  • Reply 41 of 158
    quadra 610quadra 610 Posts: 6,744member


    Big deal. Call it the iPad whatever, comply, and just move on, so more consumers can get what they want without issue: iPads. 

  • Reply 42 of 158
    euphoniouseuphonious Posts: 303member

    Quote:

    Originally Posted by NasserAE View Post





    You are kidding right?! Please tell me you are kidding. Red doesn't have legal definition?! How about scientific definition? Would that work for you? Or you don't believe in science?


     


    When did I mention science? Of course it has a scientific definition.


     


    Apart from the fact that it was just an illustrative example, I was talking about the law! Either show me where the word 'red' is defined in statute law, or take your attitude somewhere else.

  • Reply 43 of 158
    kimk69kimk69 Posts: 77member
    Just like AT&T putting a 4G logo on a 4S.
    Yeah right.
  • Reply 44 of 158
    tallest skiltallest skil Posts: 43,399member

    Quote:

    Originally Posted by Euphonious View Post

    Apart from the fact that it was just an illustrative example, I was talking about the law! Either show me where the word 'red' is defined in statute law, or take your attitude somewhere else.


     


    "Your honor, I did not break the law when going through that intersection. The top light was lit. That doesn't mean the light was red!"




    Try that one out. See how far that gets you.

  • Reply 45 of 158
    euphoniouseuphonious Posts: 303member


    For goodness sake, that doesn't mean that the law defines the word 'red'! The law may adopt the common meaning of the word 'red' where it is necessary to do so, and it may accept evidence that something was indeed 'red', but that is completely different to there being a precise legal definition of the term!


     


    Now a thread about 4G has turned into a debate about the meaning of 'red', because you've both taken my attempt at a legal analogy and used it as an excuse to be combative.

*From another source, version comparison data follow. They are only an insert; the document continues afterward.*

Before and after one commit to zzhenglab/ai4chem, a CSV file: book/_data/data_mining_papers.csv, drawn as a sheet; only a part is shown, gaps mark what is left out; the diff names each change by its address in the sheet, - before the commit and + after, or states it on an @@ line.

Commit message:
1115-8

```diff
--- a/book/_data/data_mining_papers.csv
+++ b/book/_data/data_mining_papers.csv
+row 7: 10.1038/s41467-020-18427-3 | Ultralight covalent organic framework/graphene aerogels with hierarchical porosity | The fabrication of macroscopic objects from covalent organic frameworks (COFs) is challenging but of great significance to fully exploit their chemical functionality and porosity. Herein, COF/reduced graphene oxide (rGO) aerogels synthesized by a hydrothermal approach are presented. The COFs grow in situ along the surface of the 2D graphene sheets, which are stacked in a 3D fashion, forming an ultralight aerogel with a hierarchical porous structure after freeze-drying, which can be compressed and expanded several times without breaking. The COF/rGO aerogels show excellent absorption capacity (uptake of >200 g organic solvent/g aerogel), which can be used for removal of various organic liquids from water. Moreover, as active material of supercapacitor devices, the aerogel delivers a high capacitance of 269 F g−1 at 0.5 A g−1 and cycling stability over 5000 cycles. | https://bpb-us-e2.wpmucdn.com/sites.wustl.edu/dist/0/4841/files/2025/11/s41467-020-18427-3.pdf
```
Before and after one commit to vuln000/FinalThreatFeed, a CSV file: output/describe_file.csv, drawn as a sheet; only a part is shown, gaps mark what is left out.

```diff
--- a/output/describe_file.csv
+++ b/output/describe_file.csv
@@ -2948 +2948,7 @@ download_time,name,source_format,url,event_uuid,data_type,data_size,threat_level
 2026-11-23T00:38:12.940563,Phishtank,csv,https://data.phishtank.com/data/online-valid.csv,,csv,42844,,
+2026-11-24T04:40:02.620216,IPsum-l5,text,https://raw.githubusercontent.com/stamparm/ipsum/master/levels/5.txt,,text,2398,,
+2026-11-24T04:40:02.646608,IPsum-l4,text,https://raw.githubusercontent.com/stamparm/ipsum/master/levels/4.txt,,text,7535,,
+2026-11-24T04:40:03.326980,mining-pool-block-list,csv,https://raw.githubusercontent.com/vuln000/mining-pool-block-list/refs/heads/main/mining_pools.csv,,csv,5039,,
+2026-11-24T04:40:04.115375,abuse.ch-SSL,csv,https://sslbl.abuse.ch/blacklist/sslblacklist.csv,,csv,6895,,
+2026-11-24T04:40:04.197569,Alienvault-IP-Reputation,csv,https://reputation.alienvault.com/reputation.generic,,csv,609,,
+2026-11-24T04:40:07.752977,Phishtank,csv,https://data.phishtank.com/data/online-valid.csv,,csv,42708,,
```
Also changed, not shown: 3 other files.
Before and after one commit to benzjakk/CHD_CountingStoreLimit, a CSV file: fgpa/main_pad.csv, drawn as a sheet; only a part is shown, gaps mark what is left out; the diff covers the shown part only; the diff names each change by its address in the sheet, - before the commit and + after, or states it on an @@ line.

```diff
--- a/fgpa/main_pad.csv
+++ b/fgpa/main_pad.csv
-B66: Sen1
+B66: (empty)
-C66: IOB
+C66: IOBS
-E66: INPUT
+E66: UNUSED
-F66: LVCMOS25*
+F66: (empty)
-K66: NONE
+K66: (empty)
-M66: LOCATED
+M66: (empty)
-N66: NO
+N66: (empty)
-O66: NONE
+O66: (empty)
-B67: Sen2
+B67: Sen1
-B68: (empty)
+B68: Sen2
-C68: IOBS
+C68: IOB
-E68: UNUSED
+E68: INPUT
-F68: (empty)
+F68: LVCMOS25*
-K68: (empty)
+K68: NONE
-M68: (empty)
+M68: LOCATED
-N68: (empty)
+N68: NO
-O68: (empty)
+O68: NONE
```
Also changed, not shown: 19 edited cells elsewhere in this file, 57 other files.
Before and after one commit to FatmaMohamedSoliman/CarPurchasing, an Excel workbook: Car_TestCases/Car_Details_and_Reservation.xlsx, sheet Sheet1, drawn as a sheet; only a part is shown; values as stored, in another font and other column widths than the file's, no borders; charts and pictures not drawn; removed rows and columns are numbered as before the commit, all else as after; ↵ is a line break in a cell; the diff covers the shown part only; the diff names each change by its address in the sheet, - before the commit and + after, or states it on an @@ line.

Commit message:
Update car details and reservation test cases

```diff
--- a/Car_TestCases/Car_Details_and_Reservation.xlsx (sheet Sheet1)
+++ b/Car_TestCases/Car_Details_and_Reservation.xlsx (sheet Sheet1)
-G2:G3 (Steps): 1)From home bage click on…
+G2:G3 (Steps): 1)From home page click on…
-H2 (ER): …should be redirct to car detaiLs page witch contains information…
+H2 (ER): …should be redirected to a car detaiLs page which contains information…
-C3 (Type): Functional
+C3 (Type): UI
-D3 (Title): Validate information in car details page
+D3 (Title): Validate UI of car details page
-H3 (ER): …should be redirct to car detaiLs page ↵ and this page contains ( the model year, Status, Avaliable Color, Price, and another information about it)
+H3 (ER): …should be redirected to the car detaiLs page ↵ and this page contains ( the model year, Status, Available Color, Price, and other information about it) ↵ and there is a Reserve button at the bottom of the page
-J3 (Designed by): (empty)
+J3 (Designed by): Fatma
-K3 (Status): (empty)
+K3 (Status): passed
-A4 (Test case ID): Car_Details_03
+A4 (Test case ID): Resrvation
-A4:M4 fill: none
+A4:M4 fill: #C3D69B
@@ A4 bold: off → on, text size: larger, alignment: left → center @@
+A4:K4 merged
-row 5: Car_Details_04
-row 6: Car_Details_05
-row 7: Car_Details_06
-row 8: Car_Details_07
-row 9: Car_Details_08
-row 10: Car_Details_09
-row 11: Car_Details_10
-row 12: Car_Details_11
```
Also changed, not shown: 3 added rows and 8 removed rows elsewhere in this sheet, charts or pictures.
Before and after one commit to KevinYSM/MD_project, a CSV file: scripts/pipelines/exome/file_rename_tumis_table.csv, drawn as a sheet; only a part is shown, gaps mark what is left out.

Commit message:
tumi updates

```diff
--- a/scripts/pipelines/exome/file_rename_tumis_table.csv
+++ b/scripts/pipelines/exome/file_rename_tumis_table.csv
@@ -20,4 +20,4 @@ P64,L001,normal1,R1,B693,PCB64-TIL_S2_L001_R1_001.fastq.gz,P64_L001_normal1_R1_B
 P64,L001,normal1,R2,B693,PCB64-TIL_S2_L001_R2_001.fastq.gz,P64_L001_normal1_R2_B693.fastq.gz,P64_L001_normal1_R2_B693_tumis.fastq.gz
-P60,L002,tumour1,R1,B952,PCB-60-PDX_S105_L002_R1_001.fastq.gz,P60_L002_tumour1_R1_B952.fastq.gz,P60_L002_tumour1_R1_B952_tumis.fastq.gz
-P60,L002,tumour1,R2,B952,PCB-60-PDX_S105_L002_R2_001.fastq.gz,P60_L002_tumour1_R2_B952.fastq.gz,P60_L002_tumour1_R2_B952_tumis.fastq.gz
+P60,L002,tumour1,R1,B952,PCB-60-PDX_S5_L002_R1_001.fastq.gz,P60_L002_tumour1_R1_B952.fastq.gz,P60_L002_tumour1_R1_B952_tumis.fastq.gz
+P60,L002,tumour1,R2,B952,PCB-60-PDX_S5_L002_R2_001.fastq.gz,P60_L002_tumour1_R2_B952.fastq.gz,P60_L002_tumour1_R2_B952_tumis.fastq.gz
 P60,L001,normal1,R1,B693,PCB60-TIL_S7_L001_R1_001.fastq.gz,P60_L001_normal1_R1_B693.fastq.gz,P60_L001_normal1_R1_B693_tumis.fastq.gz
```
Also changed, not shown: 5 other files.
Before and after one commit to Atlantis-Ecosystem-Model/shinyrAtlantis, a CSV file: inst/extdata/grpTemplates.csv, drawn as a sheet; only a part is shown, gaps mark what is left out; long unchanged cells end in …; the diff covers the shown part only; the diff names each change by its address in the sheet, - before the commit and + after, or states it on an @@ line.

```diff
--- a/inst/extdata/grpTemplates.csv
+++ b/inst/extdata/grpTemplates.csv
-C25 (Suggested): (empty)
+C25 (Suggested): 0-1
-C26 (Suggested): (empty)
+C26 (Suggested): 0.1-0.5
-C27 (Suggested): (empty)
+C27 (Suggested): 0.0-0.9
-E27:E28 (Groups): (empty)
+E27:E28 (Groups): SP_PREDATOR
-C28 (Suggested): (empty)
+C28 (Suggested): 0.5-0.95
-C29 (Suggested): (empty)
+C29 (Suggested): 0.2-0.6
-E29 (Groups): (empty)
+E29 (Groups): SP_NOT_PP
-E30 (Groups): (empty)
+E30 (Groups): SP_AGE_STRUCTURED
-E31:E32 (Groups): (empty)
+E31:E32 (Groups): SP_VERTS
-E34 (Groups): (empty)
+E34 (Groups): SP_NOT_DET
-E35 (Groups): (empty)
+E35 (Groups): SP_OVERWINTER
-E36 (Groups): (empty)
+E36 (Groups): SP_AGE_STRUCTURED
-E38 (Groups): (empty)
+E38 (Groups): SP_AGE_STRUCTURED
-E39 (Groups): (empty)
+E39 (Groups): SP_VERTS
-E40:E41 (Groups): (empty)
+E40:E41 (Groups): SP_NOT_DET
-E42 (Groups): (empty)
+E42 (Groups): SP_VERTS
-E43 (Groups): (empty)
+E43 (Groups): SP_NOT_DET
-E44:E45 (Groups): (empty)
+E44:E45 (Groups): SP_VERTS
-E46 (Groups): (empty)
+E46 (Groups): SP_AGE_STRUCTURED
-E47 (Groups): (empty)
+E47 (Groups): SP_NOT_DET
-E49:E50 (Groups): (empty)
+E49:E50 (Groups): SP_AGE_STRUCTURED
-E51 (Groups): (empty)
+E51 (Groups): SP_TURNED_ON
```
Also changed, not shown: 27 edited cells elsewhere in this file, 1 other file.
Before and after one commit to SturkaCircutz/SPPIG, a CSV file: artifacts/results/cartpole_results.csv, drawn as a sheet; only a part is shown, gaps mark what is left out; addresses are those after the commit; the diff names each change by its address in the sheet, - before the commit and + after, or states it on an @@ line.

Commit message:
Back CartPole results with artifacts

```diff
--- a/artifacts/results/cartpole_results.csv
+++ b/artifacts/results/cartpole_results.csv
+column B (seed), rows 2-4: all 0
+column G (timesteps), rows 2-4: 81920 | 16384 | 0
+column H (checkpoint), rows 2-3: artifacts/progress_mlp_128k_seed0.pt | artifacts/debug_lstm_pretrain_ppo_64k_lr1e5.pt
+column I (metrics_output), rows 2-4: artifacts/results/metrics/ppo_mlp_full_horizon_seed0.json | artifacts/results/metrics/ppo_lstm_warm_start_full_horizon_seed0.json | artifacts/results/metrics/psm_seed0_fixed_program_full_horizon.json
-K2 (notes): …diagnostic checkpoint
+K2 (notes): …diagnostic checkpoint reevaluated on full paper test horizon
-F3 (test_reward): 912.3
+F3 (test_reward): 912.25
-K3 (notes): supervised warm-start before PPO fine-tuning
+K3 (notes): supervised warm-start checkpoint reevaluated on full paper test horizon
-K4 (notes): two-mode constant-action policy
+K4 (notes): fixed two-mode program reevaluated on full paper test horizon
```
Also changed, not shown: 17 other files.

Congratulations.

  • Reply 46 of 158
    nasseraenasserae Posts: 3,157member
    euphonious wrote: »
    When did I mention science? Of course it has a scientific definition.

    Apart from the fact that it was just an illustrative example, I was talking about the law! Either show me where the word 'red' is defined in statute law, or take your attitude somewhere else.

    There is no universal law dictionary where everything is defined. The law is based on facts and the fact is colors are defined by science. This is why in courtrooms they call in experts in the subject matter and not anyone from the street.
  • Reply 47 of 158
    euphoniouseuphonious Posts: 303member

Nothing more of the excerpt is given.